Mustafá YM, Meuren LM, Coelho SVA, de Arruda LB. Pathways Exploited by Flaviviruses to Counteract the Blood-Brain Barrier and Invade the Central Nervous System. Front Microbiol. 2019 Mar 28;10:525.

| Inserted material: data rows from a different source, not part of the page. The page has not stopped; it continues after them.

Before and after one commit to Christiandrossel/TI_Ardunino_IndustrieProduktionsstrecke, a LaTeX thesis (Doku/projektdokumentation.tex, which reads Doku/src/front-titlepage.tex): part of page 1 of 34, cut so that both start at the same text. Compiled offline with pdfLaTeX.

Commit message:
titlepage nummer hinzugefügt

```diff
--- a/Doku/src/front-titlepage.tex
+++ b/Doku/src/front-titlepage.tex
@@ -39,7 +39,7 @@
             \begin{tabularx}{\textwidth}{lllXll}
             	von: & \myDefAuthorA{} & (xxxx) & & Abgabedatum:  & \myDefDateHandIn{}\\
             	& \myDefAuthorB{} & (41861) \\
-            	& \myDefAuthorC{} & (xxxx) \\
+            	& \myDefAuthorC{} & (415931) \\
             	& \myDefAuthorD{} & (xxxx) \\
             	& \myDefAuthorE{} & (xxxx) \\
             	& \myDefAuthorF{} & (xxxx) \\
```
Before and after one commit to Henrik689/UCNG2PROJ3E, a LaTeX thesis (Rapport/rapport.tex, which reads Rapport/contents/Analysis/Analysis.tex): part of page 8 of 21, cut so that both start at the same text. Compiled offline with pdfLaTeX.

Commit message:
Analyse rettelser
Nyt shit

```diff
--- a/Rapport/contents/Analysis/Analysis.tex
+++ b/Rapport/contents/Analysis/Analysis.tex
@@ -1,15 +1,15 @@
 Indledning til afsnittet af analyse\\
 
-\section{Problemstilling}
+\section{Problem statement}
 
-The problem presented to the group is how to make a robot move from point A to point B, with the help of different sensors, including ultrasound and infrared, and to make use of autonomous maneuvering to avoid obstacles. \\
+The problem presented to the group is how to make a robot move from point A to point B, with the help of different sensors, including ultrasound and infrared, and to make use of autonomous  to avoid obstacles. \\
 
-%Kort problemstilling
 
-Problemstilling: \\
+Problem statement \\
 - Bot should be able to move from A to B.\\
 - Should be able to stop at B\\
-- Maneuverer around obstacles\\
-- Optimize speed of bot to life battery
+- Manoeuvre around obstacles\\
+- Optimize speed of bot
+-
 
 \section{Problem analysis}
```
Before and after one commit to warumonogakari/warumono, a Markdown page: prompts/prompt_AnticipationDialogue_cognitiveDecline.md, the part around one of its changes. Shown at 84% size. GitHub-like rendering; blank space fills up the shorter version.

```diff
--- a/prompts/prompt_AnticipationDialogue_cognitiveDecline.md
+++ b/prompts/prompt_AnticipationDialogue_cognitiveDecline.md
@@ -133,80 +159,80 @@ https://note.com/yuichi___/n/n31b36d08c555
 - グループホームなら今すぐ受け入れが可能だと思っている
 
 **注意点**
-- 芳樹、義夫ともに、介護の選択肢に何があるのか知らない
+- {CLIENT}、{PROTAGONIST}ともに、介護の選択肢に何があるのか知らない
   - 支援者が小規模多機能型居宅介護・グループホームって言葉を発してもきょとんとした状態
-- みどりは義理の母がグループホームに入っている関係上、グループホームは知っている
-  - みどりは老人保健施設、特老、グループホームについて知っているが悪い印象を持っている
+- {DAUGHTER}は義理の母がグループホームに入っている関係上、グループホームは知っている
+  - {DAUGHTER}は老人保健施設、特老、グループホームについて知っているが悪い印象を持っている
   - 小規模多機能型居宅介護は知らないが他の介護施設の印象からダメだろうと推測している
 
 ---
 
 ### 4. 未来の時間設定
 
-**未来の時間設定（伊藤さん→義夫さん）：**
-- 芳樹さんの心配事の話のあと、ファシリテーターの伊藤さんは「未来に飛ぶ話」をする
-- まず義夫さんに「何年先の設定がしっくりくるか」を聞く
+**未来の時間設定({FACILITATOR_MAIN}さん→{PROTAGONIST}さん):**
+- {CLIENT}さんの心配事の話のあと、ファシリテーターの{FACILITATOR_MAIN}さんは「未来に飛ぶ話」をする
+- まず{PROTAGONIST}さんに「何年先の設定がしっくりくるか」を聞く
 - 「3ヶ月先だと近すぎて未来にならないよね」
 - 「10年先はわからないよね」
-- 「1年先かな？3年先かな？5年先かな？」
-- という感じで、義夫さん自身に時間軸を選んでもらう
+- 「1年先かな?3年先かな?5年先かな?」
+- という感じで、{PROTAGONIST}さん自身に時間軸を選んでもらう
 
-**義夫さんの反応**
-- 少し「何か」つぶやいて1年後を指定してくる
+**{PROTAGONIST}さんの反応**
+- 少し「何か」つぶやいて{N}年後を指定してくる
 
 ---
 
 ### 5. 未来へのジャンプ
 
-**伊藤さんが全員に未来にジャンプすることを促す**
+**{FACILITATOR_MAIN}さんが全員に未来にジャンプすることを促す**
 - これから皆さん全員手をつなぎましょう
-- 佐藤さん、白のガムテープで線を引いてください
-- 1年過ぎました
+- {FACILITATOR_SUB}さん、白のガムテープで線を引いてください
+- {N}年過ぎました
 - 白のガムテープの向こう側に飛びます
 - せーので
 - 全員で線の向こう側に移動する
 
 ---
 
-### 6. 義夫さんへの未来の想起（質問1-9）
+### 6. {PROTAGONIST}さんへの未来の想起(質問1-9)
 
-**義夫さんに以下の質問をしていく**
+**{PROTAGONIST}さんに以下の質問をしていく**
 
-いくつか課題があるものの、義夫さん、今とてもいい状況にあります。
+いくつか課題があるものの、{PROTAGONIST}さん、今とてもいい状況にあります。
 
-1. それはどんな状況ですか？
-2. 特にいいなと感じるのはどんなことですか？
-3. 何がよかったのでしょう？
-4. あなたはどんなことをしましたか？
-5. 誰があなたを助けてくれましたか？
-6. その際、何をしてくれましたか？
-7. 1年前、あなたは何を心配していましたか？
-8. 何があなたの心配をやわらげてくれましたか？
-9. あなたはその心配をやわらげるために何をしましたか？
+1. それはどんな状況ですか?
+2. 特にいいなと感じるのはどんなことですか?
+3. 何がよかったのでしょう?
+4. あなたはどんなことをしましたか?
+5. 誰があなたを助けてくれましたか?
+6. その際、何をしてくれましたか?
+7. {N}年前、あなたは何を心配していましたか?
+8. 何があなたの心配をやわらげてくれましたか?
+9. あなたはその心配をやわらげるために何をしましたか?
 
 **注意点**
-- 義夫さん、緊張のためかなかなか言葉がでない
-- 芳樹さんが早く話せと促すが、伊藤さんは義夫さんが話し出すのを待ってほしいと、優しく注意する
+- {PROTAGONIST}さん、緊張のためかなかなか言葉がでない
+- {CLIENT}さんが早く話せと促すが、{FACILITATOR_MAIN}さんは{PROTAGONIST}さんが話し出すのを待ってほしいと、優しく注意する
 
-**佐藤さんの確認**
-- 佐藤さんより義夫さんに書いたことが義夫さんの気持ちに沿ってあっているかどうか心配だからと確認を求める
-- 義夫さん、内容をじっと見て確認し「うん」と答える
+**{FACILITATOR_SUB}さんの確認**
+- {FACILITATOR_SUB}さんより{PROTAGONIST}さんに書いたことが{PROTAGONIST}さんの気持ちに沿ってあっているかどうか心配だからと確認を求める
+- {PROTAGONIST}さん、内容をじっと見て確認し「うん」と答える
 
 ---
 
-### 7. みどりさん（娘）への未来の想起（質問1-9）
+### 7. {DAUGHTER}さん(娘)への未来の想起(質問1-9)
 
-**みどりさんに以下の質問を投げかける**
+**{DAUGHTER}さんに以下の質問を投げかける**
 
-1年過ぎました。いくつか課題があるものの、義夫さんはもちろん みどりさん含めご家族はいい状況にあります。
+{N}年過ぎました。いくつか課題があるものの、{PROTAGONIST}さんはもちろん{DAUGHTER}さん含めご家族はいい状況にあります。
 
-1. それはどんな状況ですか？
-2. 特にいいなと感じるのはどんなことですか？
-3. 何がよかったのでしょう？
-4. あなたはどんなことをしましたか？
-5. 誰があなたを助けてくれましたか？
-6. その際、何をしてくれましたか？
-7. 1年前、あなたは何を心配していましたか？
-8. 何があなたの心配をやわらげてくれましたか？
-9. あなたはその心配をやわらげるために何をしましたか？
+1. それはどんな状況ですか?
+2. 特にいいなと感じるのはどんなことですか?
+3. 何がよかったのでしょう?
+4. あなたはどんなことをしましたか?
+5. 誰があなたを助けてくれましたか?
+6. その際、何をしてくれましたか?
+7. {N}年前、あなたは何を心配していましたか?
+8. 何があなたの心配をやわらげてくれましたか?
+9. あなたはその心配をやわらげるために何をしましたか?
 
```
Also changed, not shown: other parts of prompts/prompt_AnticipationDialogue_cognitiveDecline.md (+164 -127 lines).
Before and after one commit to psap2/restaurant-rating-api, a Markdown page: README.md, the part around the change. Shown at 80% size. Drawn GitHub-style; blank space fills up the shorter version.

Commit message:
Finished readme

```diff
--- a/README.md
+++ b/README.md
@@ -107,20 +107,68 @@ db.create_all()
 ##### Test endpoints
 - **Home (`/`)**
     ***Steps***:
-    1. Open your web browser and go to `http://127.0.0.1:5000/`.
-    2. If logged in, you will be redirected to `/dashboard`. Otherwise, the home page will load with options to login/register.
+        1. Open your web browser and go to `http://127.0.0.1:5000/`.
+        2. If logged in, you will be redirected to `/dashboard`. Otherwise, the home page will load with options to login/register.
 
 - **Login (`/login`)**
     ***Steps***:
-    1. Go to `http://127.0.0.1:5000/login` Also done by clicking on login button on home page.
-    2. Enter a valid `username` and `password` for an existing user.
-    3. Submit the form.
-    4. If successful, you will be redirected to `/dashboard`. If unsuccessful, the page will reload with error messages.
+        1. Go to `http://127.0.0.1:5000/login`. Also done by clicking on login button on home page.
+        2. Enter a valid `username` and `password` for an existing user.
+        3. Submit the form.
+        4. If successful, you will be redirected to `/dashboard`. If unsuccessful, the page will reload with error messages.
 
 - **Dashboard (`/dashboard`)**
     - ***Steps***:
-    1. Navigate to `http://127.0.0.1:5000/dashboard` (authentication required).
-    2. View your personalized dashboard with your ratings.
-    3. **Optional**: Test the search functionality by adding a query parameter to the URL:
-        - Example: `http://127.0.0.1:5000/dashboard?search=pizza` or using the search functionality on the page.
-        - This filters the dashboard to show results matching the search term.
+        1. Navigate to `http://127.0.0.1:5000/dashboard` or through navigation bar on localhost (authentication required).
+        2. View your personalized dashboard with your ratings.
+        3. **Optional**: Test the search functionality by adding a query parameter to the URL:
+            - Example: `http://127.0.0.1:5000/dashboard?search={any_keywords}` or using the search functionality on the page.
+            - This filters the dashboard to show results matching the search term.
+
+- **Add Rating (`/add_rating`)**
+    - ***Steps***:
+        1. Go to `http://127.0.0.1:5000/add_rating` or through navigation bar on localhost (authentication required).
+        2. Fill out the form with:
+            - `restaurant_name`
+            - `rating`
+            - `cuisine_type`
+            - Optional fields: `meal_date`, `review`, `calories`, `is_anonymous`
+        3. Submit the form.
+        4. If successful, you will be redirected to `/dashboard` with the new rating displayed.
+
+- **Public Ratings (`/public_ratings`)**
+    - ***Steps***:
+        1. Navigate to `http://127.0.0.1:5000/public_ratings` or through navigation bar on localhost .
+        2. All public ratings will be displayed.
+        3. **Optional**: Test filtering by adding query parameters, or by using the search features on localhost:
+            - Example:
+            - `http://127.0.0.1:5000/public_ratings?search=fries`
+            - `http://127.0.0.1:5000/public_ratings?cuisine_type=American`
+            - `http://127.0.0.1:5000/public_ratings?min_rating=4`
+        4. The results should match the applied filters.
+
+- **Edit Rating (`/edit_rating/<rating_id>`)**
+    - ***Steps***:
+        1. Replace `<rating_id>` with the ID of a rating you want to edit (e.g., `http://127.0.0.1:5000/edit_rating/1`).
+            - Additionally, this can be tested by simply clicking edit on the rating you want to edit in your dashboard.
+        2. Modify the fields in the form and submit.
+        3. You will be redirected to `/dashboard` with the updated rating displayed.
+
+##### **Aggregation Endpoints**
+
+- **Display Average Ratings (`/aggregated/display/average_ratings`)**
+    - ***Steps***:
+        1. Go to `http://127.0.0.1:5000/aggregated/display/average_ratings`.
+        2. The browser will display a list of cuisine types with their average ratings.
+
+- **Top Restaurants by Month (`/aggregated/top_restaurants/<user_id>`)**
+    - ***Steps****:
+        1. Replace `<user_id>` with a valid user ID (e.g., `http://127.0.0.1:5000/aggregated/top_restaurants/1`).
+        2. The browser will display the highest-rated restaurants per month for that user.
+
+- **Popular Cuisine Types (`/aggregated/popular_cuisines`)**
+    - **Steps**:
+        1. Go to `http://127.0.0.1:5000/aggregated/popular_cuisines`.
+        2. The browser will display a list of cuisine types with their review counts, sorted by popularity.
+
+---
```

Human infection by different flaviviruses may cause severe neurologic syndromes, through pathogenic mechanisms that are still largely unknown. Japanese encephalitis virus (JEV), West Nile virus (WNV), Zika virus (ZIKV), yellow fever virus (YFV), dengue virus (DENV), and tick-borne encephalitis virus (TBEV) are believed to reach the central nervous system by a hematogenous route, upon crossing the blood-brain barrier. Although the disruption of BBB during flavivirus infection has been largely evidenced in experimental models, the relevance of BBB breakdown for virus entering the brain was not completely elucidated. In vitro models of BBB had demonstrated that these viruses replicated in brain microvascular endothelial cells (BMECs), which induced downregulation of tight junction proteins and increased the permeability of the barrier. Other reports demonstrated that infection of BMECs allowed the basolateral release of infectious particles, without a remarkable cytopathic effect, what might be sufficient for virus invasion. Virus replication and activation of other cells associated to the BBB, mostly astrocytes and microglia, were also reported to affect the endothelial barrier permeability. This event might occur simultaneously or after BMECs infection, being a secondary effect leading to BBB disruption. Importantly, activation of BMECs, astrocytes, and microglia by flaviviruses was associated to the expression and secretion of inflammatory mediators, which are believed to recruit leukocytes to the CNS. The leukocyte infiltrate could further mediate viral invasion through a Trojan horse mechanism and might contribute to BBB breakdown and to neurological alterations. This review discussed the previous studies regarding in vitro and in vivo models of JEV, WNV, ZIKV, YFV, DENV, and TBEV infection and addressed the pathways for BBB overcome and invasion of the CNS described for each virus infection, aiming to increment the knowledge and stimulate further discussion about the role of BBB in the neuropathogenesis of flavivirus infection.